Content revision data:
++++++++

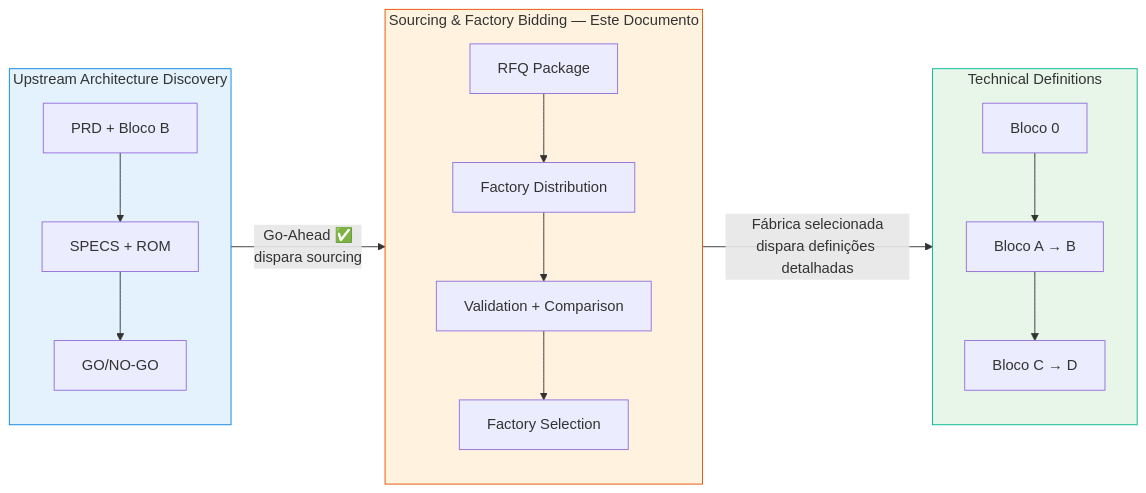
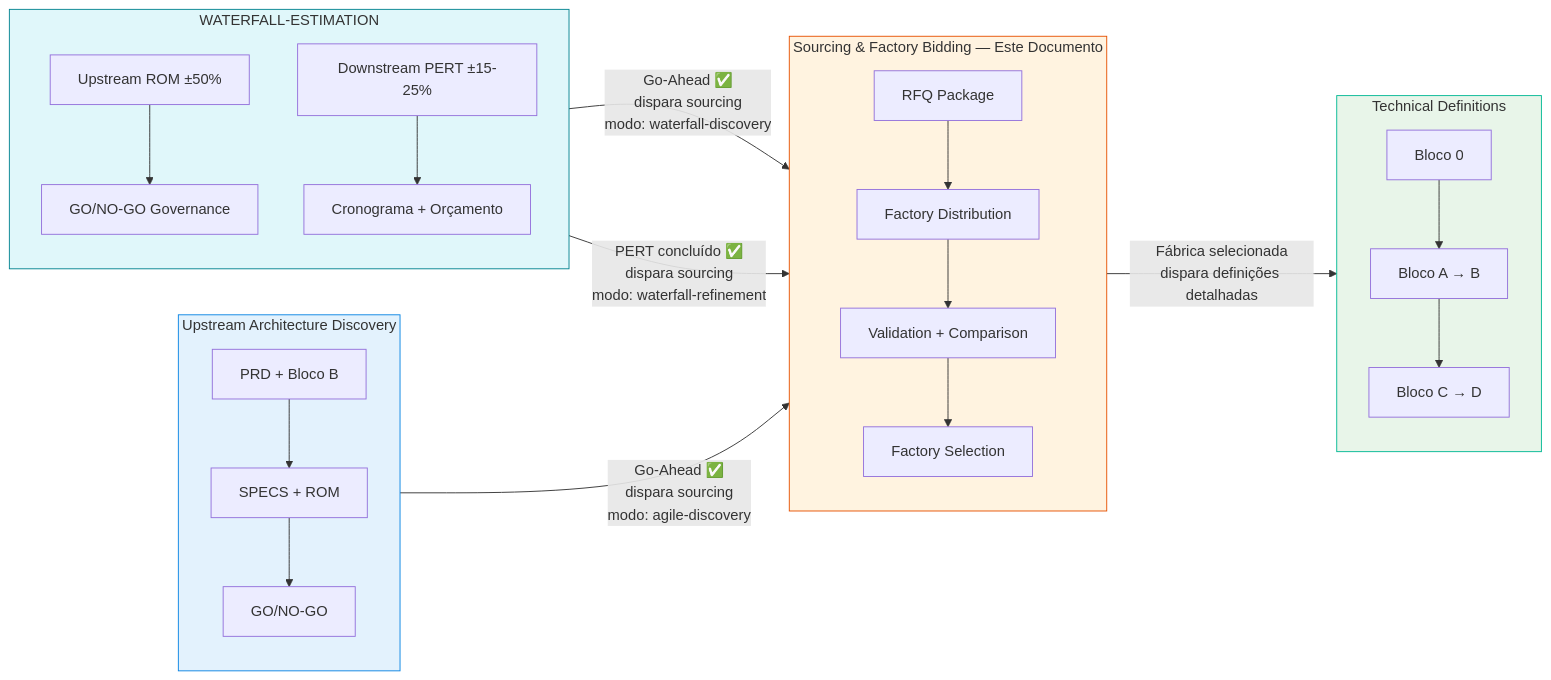
Before and after one commit to bolismar69/workspace-fbso: the eighth of 8 diagrams in .specs/prompts/sourcing-factory-bidding/FLOWCHART-PROMPT-ROADMAP-GENERATE-SOURCING-FACTORY-BIDDING.md, drawn with Mermaid. The commit also changed other lines of this file and 129 other files, not shown here.

````diff
--- a/.specs/prompts/sourcing-factory-bidding/FLOWCHART-PROMPT-ROADMAP-GENERATE-SOURCING-FACTORY-BIDDING.md
+++ b/.specs/prompts/sourcing-factory-bidding/FLOWCHART-PROMPT-ROADMAP-GENERATE-SOURCING-FACTORY-BIDDING.md
@@ -445,28 +507,37 @@
 ```mermaid
 flowchart LR
     subgraph UPSTREAM[Upstream Architecture Discovery]
         direction TB
         U1[PRD + Bloco B] --> U2[SPECS + ROM]
         U2 --> U3[GO/NO-GO]
+    end
+
+    subgraph WATERFALL_EST[WATERFALL-ESTIMATION]
+        direction TB
+        W1[Upstream ROM ±50%] --> W2[GO/NO-GO Governance]
+        W3[Downstream PERT ±15-25%] --> W4[Cronograma + Orçamento]
     end
 
     subgraph SOURCING[Sourcing & Factory Bidding — Este Documento]
         direction TB
         S1[RFQ Package] --> S2[Factory Distribution]
         S2 --> S3[Validation + Comparison]
         S3 --> S4[Factory Selection]
     end
 
     subgraph TECHDEF[Technical Definitions]
         direction TB
         T1[Bloco 0] --> T2[Bloco A → B]
         T2 --> T3[Bloco C → D]
     end
 
-    U3 -->|"Go-Ahead ✅<br/>dispara sourcing"| S1
+    U3 -->|"Go-Ahead ✅<br/>dispara sourcing<br/>modo: agile-discovery"| S1
+    W2 -->|"Go-Ahead ✅<br/>dispara sourcing<br/>modo: waterfall-discovery"| S1
+    W4 -->|"PERT concluído ✅<br/>dispara sourcing<br/>modo: waterfall-refinement"| S1
     S4 -->|"Fábrica selecionada<br/>dispara definições detalhadas"| T1
 
     style UPSTREAM fill:#e3f2fd,stroke:#0984e3
+    style WATERFALL_EST fill:#e0f7fa,stroke:#00838f
     style SOURCING fill:#fff3e0,stroke:#e65100
     style TECHDEF fill:#e8f5e9,stroke:#00b894
 ```
````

++++++++

## Task description
Please copy every entry exactly, without the pictures.

## Output below
Before and after one commit to bolismar69/workspace-fbso: the eighth of 8 diagrams in .specs/prompts/sourcing-factory-bidding/FLOWCHART-PROMPT-ROADMAP-GENERATE-SOURCING-FACTORY-BIDDING.md, drawn with Mermaid. The commit also changed other lines of this file and 129 other files, not shown here.

````diff
--- a/.specs/prompts/sourcing-factory-bidding/FLOWCHART-PROMPT-ROADMAP-GENERATE-SOURCING-FACTORY-BIDDING.md
+++ b/.specs/prompts/sourcing-factory-bidding/FLOWCHART-PROMPT-ROADMAP-GENERATE-SOURCING-FACTORY-BIDDING.md
@@ -445,28 +507,37 @@
 ```mermaid
 flowchart LR
     subgraph UPSTREAM[Upstream Architecture Discovery]
         direction TB
         U1[PRD + Bloco B] --> U2[SPECS + ROM]
         U2 --> U3[GO/NO-GO]
+    end
+
+    subgraph WATERFALL_EST[WATERFALL-ESTIMATION]
+        direction TB
+        W1[Upstream ROM ±50%] --> W2[GO/NO-GO Governance]
+        W3[Downstream PERT ±15-25%] --> W4[Cronograma + Orçamento]
     end
 
     subgraph SOURCING[Sourcing & Factory Bidding — Este Documento]
         direction TB
         S1[RFQ Package] --> S2[Factory Distribution]
         S2 --> S3[Validation + Comparison]
         S3 --> S4[Factory Selection]
     end
 
     subgraph TECHDEF[Technical Definitions]
         direction TB
         T1[Bloco 0] --> T2[Bloco A → B]
         T2 --> T3[Bloco C → D]
     end
 
-    U3 -->|"Go-Ahead ✅<br/>dispara sourcing"| S1
+    U3 -->|"Go-Ahead ✅<br/>dispara sourcing<br/>modo: agile-discovery"| S1
+    W2 -->|"Go-Ahead ✅<br/>dispara sourcing<br/>modo: waterfall-discovery"| S1
+    W4 -->|"PERT concluído ✅<br/>dispara sourcing<br/>modo: waterfall-refinement"| S1
     S4 -->|"Fábrica selecionada<br/>dispara definições detalhadas"| T1
 
     style UPSTREAM fill:#e3f2fd,stroke:#0984e3
+    style WATERFALL_EST fill:#e0f7fa,stroke:#00838f
     style SOURCING fill:#fff3e0,stroke:#e65100
     style TECHDEF fill:#e8f5e9,stroke:#00b894
 ```
````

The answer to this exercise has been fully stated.